## DATA SUPPLIED

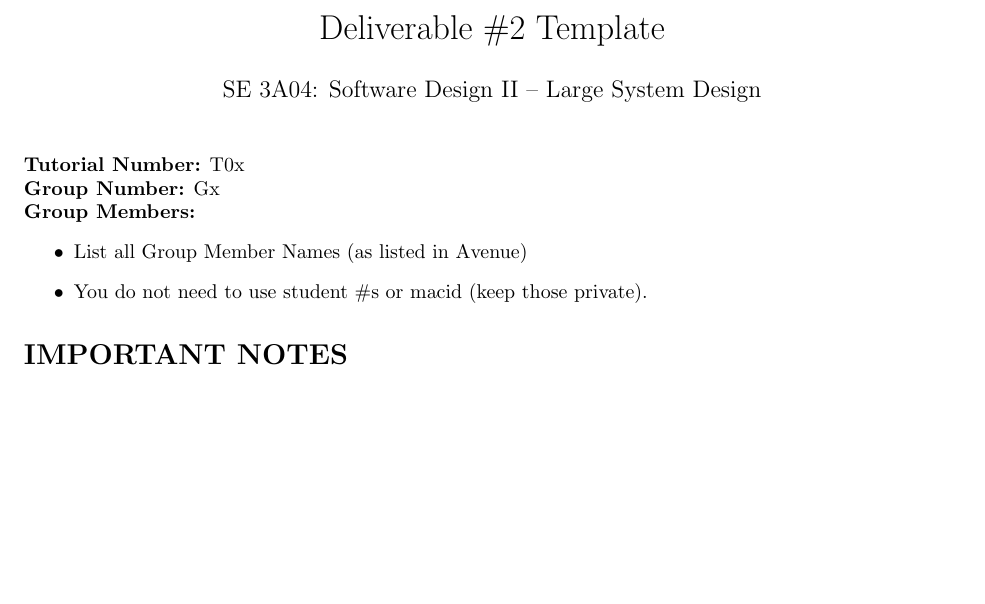
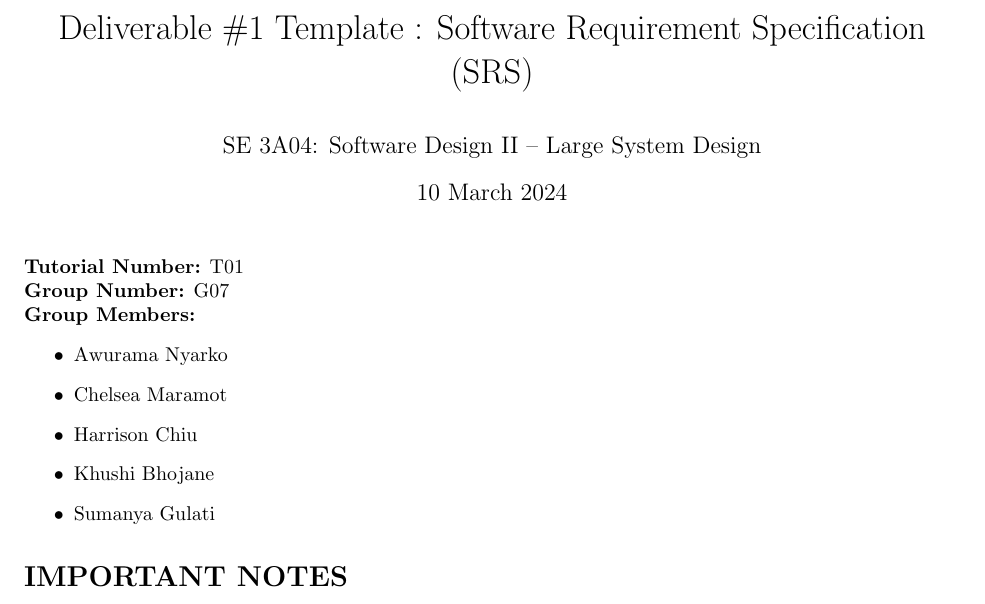
Before and after one commit to SumanyaG/3A04, a LaTeX document (D2/main.tex): part of page 1 of 6, cut at the place of the change, the shorter picture padded with empty space. Compiled offline with pdfLaTeX.

Commit message:
added group details

```diff
--- a/D2/main.tex
+++ b/D2/main.tex
@@ -20,12 +20,12 @@
 \renewcommand\headrulewidth{0.4pt}
 \renewcommand\footrulewidth{0.4pt}
 %------------------------------------------------------------------------------
-
 % Title Details
 %------------------------------------------------------------------------------
-\title{Deliverable \#2 Template}
+\title{Deliverable \#1 Template : Software Requirement Specification (SRS)}
 \author{SE 3A04: Software Design II -- Large System Design}
-\date{}
+\date{10 March 2024}
+
 %------------------------------------------------------------------------------
 
 % Document
@@ -33,12 +33,15 @@
 \begin{document}
 
 \maketitle
-\noindent{\bf Tutorial Number:} T0x\\
-{\bf Group Number:} Gx \\
+\noindent{\bf Tutorial Number:} T01\\
+{\bf Group Number:} G07 \\
 {\bf Group Members:}
 \begin{itemize}
-	\item List all Group Member Names (as listed in Avenue)
-	\item You do not need to use student \#s or macid (keep those private).
+	\item Awurama Nyarko
+	\item Chelsea Maramot
+	\item Harrison Chiu
+	\item Khushi Bhojane
+	\item Sumanya Gulati
 \end{itemize}
 
 \section*{IMPORTANT NOTES}
```
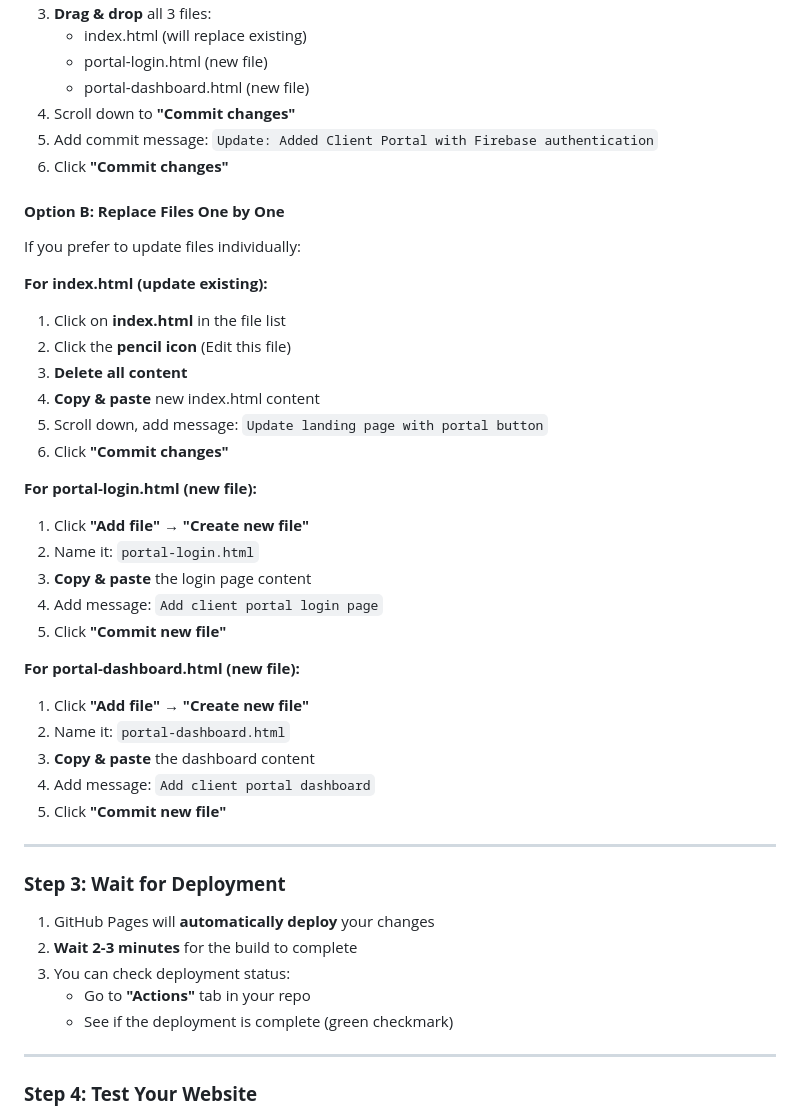
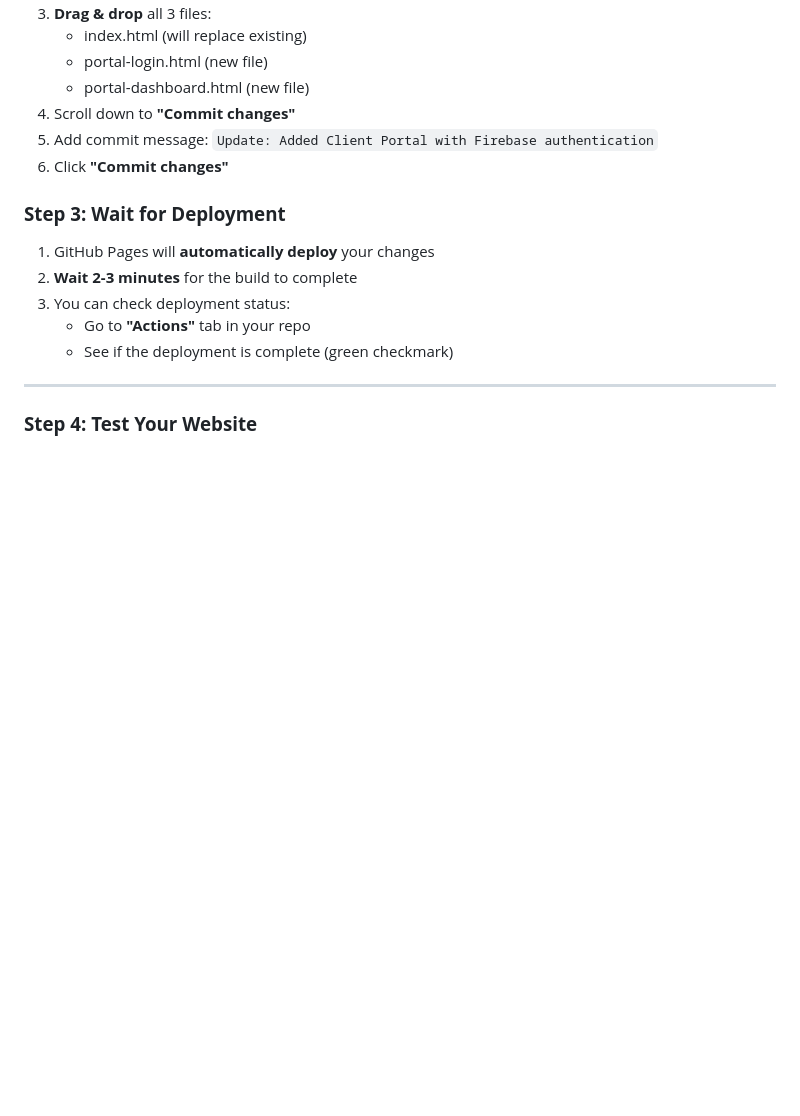
Before and after one commit to Yoursmilecenter/Landing-page-, a Markdown page: DEPLOYMENT_GUIDE.md, the part around the change. Drawn GitHub-style; blank space fills up the shorter version.

Commit message:
Simplify deployment guide by removing file replacement steps
Removed instructions for replacing files individually and streamlined the deployment steps.

```diff
--- a/DEPLOYMENT_GUIDE.md
+++ b/DEPLOYMENT_GUIDE.md
@@ -33,33 +33,6 @@ You have **3 files** ready to deploy:
 5. Add commit message: `Update: Added Client Portal with Firebase authentication`
 6. Click **"Commit changes"**
 
-#### **Option B: Replace Files One by One**
-
-If you prefer to update files individually:
-
-**For index.html (update existing):**
-1. Click on **index.html** in the file list
-2. Click the **pencil icon** (Edit this file)
-3. **Delete all content**
-4. **Copy & paste** new index.html content
-5. Scroll down, add message: `Update landing page with portal button`
-6. Click **"Commit changes"**
-
-**For portal-login.html (new file):**
-1. Click **"Add file"** → **"Create new file"**
-2. Name it: `portal-login.html`
-3. **Copy & paste** the login page content
-4. Add message: `Add client portal login page`
-5. Click **"Commit new file"**
-
-**For portal-dashboard.html (new file):**
-1. Click **"Add file"** → **"Create new file"**
-2. Name it: `portal-dashboard.html`
-3. **Copy & paste** the dashboard content
-4. Add message: `Add client portal dashboard`
-5. Click **"Commit new file"**
-
----
 
 ### **Step 3: Wait for Deployment**
 
```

## TASK REQUIREMENTS
Repeat the data above word for word, without pictures.

## TASK RESULT
Before and after one commit to SumanyaG/3A04, a LaTeX document (D2/main.tex): part of page 1 of 6, cut at the place of the change, the shorter picture padded with empty space. Compiled offline with pdfLaTeX.

Commit message:
added group details

```diff
--- a/D2/main.tex
+++ b/D2/main.tex
@@ -20,12 +20,12 @@
 \renewcommand\headrulewidth{0.4pt}
 \renewcommand\footrulewidth{0.4pt}
 %------------------------------------------------------------------------------
-
 % Title Details
 %------------------------------------------------------------------------------
-\title{Deliverable \#2 Template}
+\title{Deliverable \#1 Template : Software Requirement Specification (SRS)}
 \author{SE 3A04: Software Design II -- Large System Design}
-\date{}
+\date{10 March 2024}
+
 %------------------------------------------------------------------------------
 
 % Document
@@ -33,12 +33,15 @@
 \begin{document}
 
 \maketitle
-\noindent{\bf Tutorial Number:} T0x\\
-{\bf Group Number:} Gx \\
+\noindent{\bf Tutorial Number:} T01\\
+{\bf Group Number:} G07 \\
 {\bf Group Members:}
 \begin{itemize}
-	\item List all Group Member Names (as listed in Avenue)
-	\item You do not need to use student \#s or macid (keep those private).
+	\item Awurama Nyarko
+	\item Chelsea Maramot
+	\item Harrison Chiu
+	\item Khushi Bhojane
+	\item Sumanya Gulati
 \end{itemize}
 
 \section*{IMPORTANT NOTES}
```
Before and after one commit to Yoursmilecenter/Landing-page-, a Markdown page: DEPLOYMENT_GUIDE.md, the part around the change. Drawn GitHub-style; blank space fills up the shorter version.

Commit message:
Simplify deployment guide by removing file replacement steps
Removed instructions for replacing files individually and streamlined the deployment steps.

```diff
--- a/DEPLOYMENT_GUIDE.md
+++ b/DEPLOYMENT_GUIDE.md
@@ -33,33 +33,6 @@ You have **3 files** ready to deploy:
 5. Add commit message: `Update: Added Client Portal with Firebase authentication`
 6. Click **"Commit changes"**
 
-#### **Option B: Replace Files One by One**
-
-If you prefer to update files individually:
-
-**For index.html (update existing):**
-1. Click on **index.html** in the file list
-2. Click the **pencil icon** (Edit this file)
-3. **Delete all content**
-4. **Copy & paste** new index.html content
-5. Scroll down, add message: `Update landing page with portal button`
-6. Click **"Commit changes"**
-
-**For portal-login.html (new file):**
-1. Click **"Add file"** → **"Create new file"**
-2. Name it: `portal-login.html`
-3. **Copy & paste** the login page content
-4. Add message: `Add client portal login page`
-5. Click **"Commit new file"**
-
-**For portal-dashboard.html (new file):**
-1. Click **"Add file"** → **"Create new file"**
-2. Name it: `portal-dashboard.html`
-3. **Copy & paste** the dashboard content
-4. Add message: `Add client portal dashboard`
-5. Click **"Commit new file"**
-
----
 
 ### **Step 3: Wait for Deployment**
 
```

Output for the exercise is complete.